A DUBLIN youth, who broke into 14 cars in two days to get money to pay a drug debt to a group of “heavies”, has been spared a custodial sentence.
The 17-year-old boy, who cannot be named because he is a juvenile, also entered guilty pleas at the Dublin Children's Court to newer charges including burglary after he relapsed and started re-offending. He was sentenced to 12 months' supervised probation in court today.
Judge John O'Connor warned him he would not get the same chance after he turns 18 later this year. Most of the offences occurred in December 2013 and January 2014 and he said it was disappointing the teenager had a relapse from January until April this year.

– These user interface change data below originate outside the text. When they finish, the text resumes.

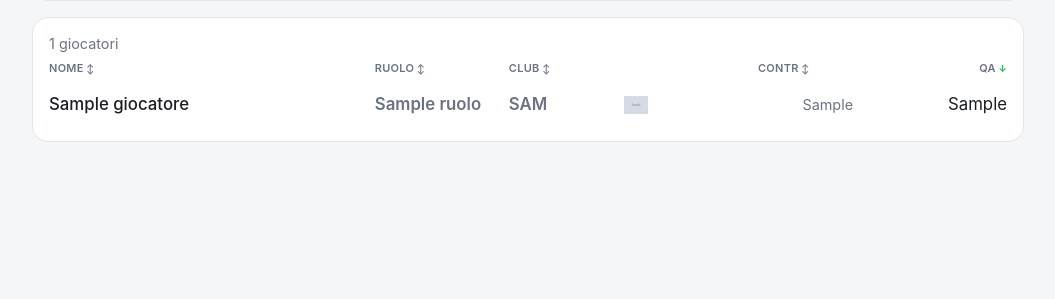
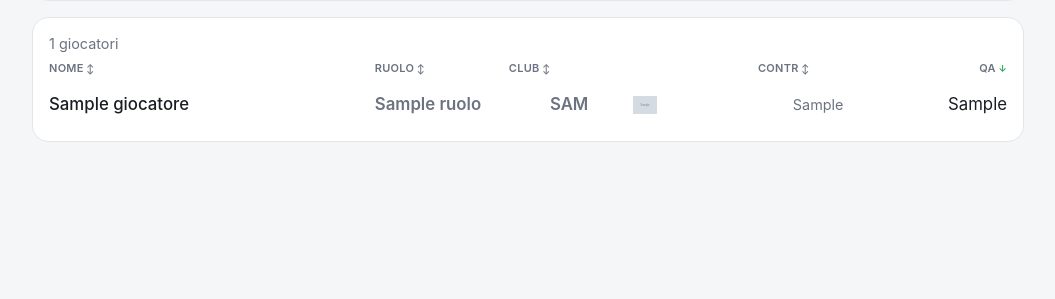
Before and after one commit to albertomelegatti/webAPP_FantaManageriale, a Flask app: page /listone in a window 1280 px wide. Shown: the part 393-692 px from the top of the page, without its empty margins (112-1167 px from the left). Run offline with Flask 3, Linux system fonts and the light colour scheme; grey boxes marked "Sample" are stand-in pictures; a database or web service that is not in the repository returns one stand-in record (values such as "Sample title"); data that the repository does not hold is empty; style sheets or scripts are compiled from the project's sources; parts of the project's set-up code (start-up, migrations or seed data) failed here and were passed over; some libraries are stand-ins or nearby versions.

Commit message:
Equidistanzia le colonne Club, Squadra, Contr e QA
Le rende tutte al 13% di larghezza e centra anche il testo del club,
così le quattro colonne appaiono uniformemente distanziate invece che
schiacciate verso Club.

Co-Authored-By: Claude Sonnet 5 <noreply@anthropic.com>
Claude-Session: https://claude.ai/code/session_01Wqy2WCuvGN2gADjd2rxb6T

```diff
--- a/templates/listone.html
+++ b/templates/listone.html
@@ -57,8 +57,8 @@
     <div class="mb-2 text-xs text-muted"><span id="risultati-count">{{ giocatori|length }}</span> giocatori</div>
     <table class="w-full table-fixed text-sm sortable-table" id="listoneTable">
         <colgroup>
-            <col style="width:34%"><col style="width:14%"><col style="width:12%">
-            <col style="width:14%"><col style="width:15%"><col style="width:11%">
+            <col style="width:34%"><col style="width:14%"><col style="width:13%">
+            <col style="width:13%"><col style="width:13%"><col style="width:13%">
         </colgroup>
         <thead>
             <tr class="text-left text-[11px] uppercase tracking-wide text-muted">
@@ -76,7 +76,7 @@
                 data-squadra="{{ g.squadra_att }}" data-contratto="{{ g.tipo_contratto }}">
                 <td class="overflow-hidden text-ellipsis whitespace-nowrap py-2 pr-1 font-medium">{{ g.nome }}</td>
                 <td class="overflow-hidden py-2 pr-1">{{ m.ruolo_colorato(g.ruolo) }}</td>
-                <td class="overflow-hidden py-2 pr-1 text-muted">{{ m.club_abbr(g.club) }}</td>
+                <td class="overflow-hidden py-2 pr-1 text-center text-muted">{{ m.club_abbr(g.club) }}</td>
                 <td class="py-2 pr-1 text-center text-muted">
                     {% if g.squadra_username %}
                     <img src="{{ url_for('static', filename='loghi/' ~ g.squadra_username ~ '.png') }}?v={{ asset_v('loghi/' ~ g.squadra_username ~ '.png') }}"
```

He said the teenager had supportive parents and had engaged well with the Probation Service but had also left people suffering by his behaviour which was “all due to drug addiction”. The teenager was told he must stay on a training course and co-operate with the Probation Service to address his offending.
The boy must not re-offend or break the terms of probation or else a stricter sanction including a custodial sentence could be imposed.
The teenager has started attending an addiction treatment programme and has got onto a training course, his solicitor told the court.
He had already pleaded guilty to a litany of charges: 15 for criminal damage as well as attempted burglary and possessing implements for use in a theft. They were in connection with incidents in the Dublin 7 area on December 4, 2013 and January 24 last year.
However, while on bail awaiting sentencing he picked up new charges – criminal damage, burglary and theft – to which he has also pleaded guilty.
Judge O'Connor heard that on January 22 last he caused €250 worth of damages to a door to underground car park at a Dublin 4 apartment block; on February 8 last, the teen was with a group who stole a bike valued €2,500 from a building on Benburb Street; on March 25 last he smashed in a car window while “highly intoxicated”, and he stole a set of Allen keys from a hardware shop on another date.
Defence solicitor Gareth Noble had said the youth, who was accompanied to court by his parents, needed to “discharge a debt” and had been attempting to take goods “to sell them on to fund his habit”.
The court had heard the young offender had been doing well in school and active in sports until he began abusing “street tablets” which led to him building up a massive drug-debt to people who later began to intimidate his family.
“In these circumstances he was not able to afford the amount of drugs he was consuming on a daily basis,” the lawyer has said. The teen was under influence of these pills when the offences took place and his “memory is somewhat blighted”, the judge had also been told.
His family were “visited on occasions by a number of local heavies looking for their money.
The boy was given a “time-scale to get it back” and committed the offences to build up the funds necessary to pay the money, the court has heard.